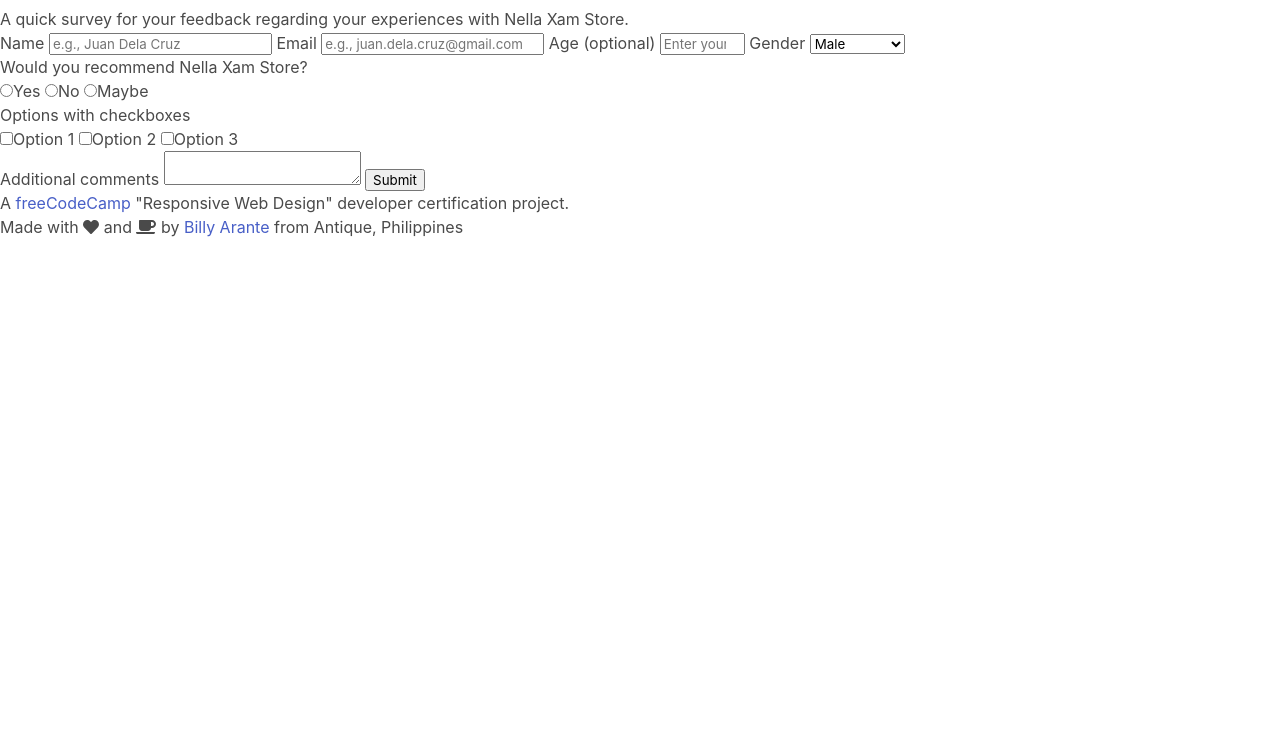
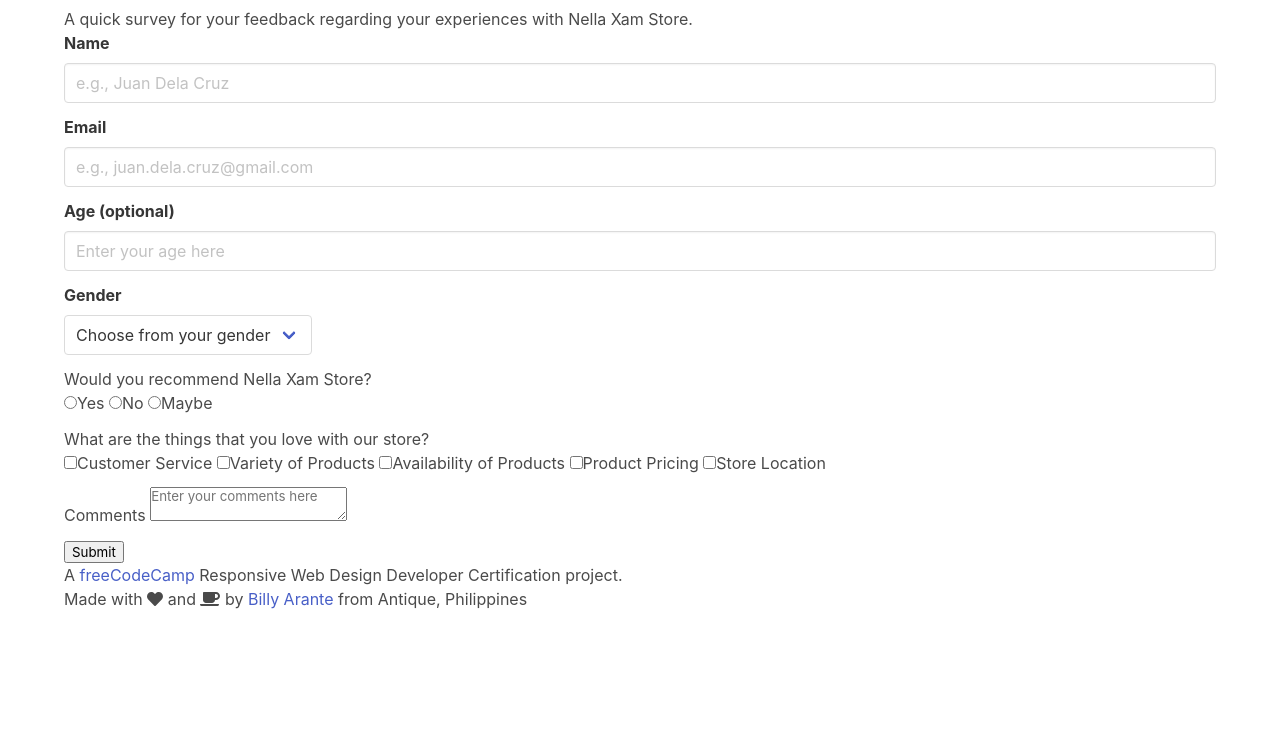
Before and after one commit to arantebw/survey, a plain HTML site: page index.html in a window 1280 px wide. Shown: the part 53-800 px from the top of the page. Drawn offline with nearby package versions, Linux system fonts and the light colour scheme.

Commit message:
add: Apply Bulma classes to elements

```diff
--- a/index.html
+++ b/index.html
@@ -13,58 +13,89 @@
   <body>
 
     <header>
+      <div class="container">
         <h1 id="title" class="title">Nella Xam Store Survey Form</h1>
         <p id="description">A quick survey for your feedback regarding your experiences with Nella Xam Store.</p>
+      </div>
     </header>
 
     <form id="survey-form">
-      <label id="name-label" for="name">Name</label>
-      <input type="name" id="name" placeholder="e.g., Juan Dela Cruz" required>
+      <div class="container">
 
-      <label id="email-label" for="email">Email</label>
-      <input type="email" id="email" placeholder="e.g., juan.dela.cruz@gmail.com" required>
+        <div class="field">
+          <label id="name-label" class="label" for="name">Name</label>
+          <div class="control">
+            <input type="name" id="name" class="input" placeholder="e.g., Juan Dela Cruz" required>
+          </div>
+        </div>
 
-      <label id="number-label" for="number">Age (optional)</label>
-      <input type="number" id="number" placeholder="Enter your age here" min="0" max="100">
+        <div class="field">
+          <label id="email-label" class="label" for="email">Email</label>
+          <div class="control">
+            <input type="email" id="email" class="input" placeholder="e.g., juan.dela.cruz@gmail.com" required>
+          </div>
+        </div>
 
-      <label for="dropdown">Gender</label>
+        <div class="field">
+          <label id="number-label" class="label" for="number">Age (optional)</label>
+          <div class="control">
+            <input type="number" id="number" class="input" placeholder="Enter your age here" min="0" max="100">
+          </div>
+        </div>
+
+        <div class="field">
+          <label for="dropdown" class="label">Gender</label>
+          <div class="control">
+            <div class="select">
               <select id="dropdown">
+                <option value="" selected>Choose from your gender</option>
                 <option value="male">Male</option>
                 <option value="female">Female</option>
                 <option value="non-binary">Non-Binary</option>
               </select>
+            </div>
+          </div>
+        </div>
 
-      <fieldset>
+        <fieldset class="field">
           <legend>Would you recommend Nella Xam Store?</legend>
           <input type="radio" name="recommend" value="yes" id="yes"><label for="yes">Yes</label>
           <input type="radio" name="recommend" value="no" id="no"><label for="no">No</label>
           <input type="radio" name="recommend" value="maybe" id="maybe"><label for="maybe">Maybe</label>
         </fieldset>
 
-      <fieldset>
-        <legend>Options with checkboxes</legend>
-        <input type="checkbox" name="checkboxes" value="option1"><label for="">Option 1</label>
-        <input type="checkbox" name="checkboxes" value="option2"><label for="">Option 2</label>
-        <input type="checkbox" name="checkboxes" value="option3"><label for="">Option 3</label>
+        <fieldset class="field">
+          <legend>What are the things that you love with our store?</legend>
+          <input id="customer-service" type="checkbox" name="checkboxes" value="Customer Service"><label for="customer-service">Customer Service</label>
+          <input id="variety-of-products" type="checkbox" name="checkboxes" value="Variety of Products"><label for="variety-of-products">Variety of Products</label>
+          <input id="availability-of-products" type="checkbox" name="checkboxes" value="Availability of Products"><label for="availability-of-products">Availability of Products</label>
+          <input id="product-pricing" type="checkbox" name="checkboxes" value="Product Pricing"><label for="product-pricing">Product Pricing</label>
+          <input id="store-location" type="checkbox" name="checkboxes" value="Store Location"><label for="store-location">Store Location</label>
         </fieldset>
 
-      <label for="">Additional comments</label>
-      <textarea></textarea>
+        <div class="field">
+          <label for="comments">Comments</label>
+          <textarea id="comments" placeholder="Enter your comments here"></textarea>
+        </div>
 
         <button id="submit">Submit</button>
+
+      </div>
     </form>
 
 
     <footer>
-      <p id="description">A <a href="https://www.freecodecamp.org">freeCodeCamp</a> "Responsive Web Design" developer certification project.</p>
+      <div class="container">
+        <p id="description">A <a href="https://www.freecodecamp.org">freeCodeCamp</a> Responsive Web Design Developer Certification project.</p>
         <p>Made with <i class="fas fa-heart"></i> and <i class="fas fa-coffee"></i> by <a href="https://arantebw.github.io">Billy Arante</a> from Antique, Philippines</p>
+      </div>
     </footer>
 
     <!-- Imports Font Awesome -->
     <script defer src="https://use.fontawesome.com/releases/v5.3.1/js/all.js"></script>
 
     <!-- Imports freeCodeCamp test suite -->
-    <script src="https://cdn.freecodecamp.org/testable-projects-fcc/v1/bundle.js"></script>
+    <!-- <script src="https://cdn.freecodecamp.org/testable-projects-fcc/v1/bundle.js"></script> -->
 
   </body>
 </html>
```
Lines whose indentation alone changed are shown as unchanged.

=== EXERCISE GOAL ===
Nothing but a number is needed: the count of lines above that contain "index".

=== RESULT OF THE EXERCISE ===
3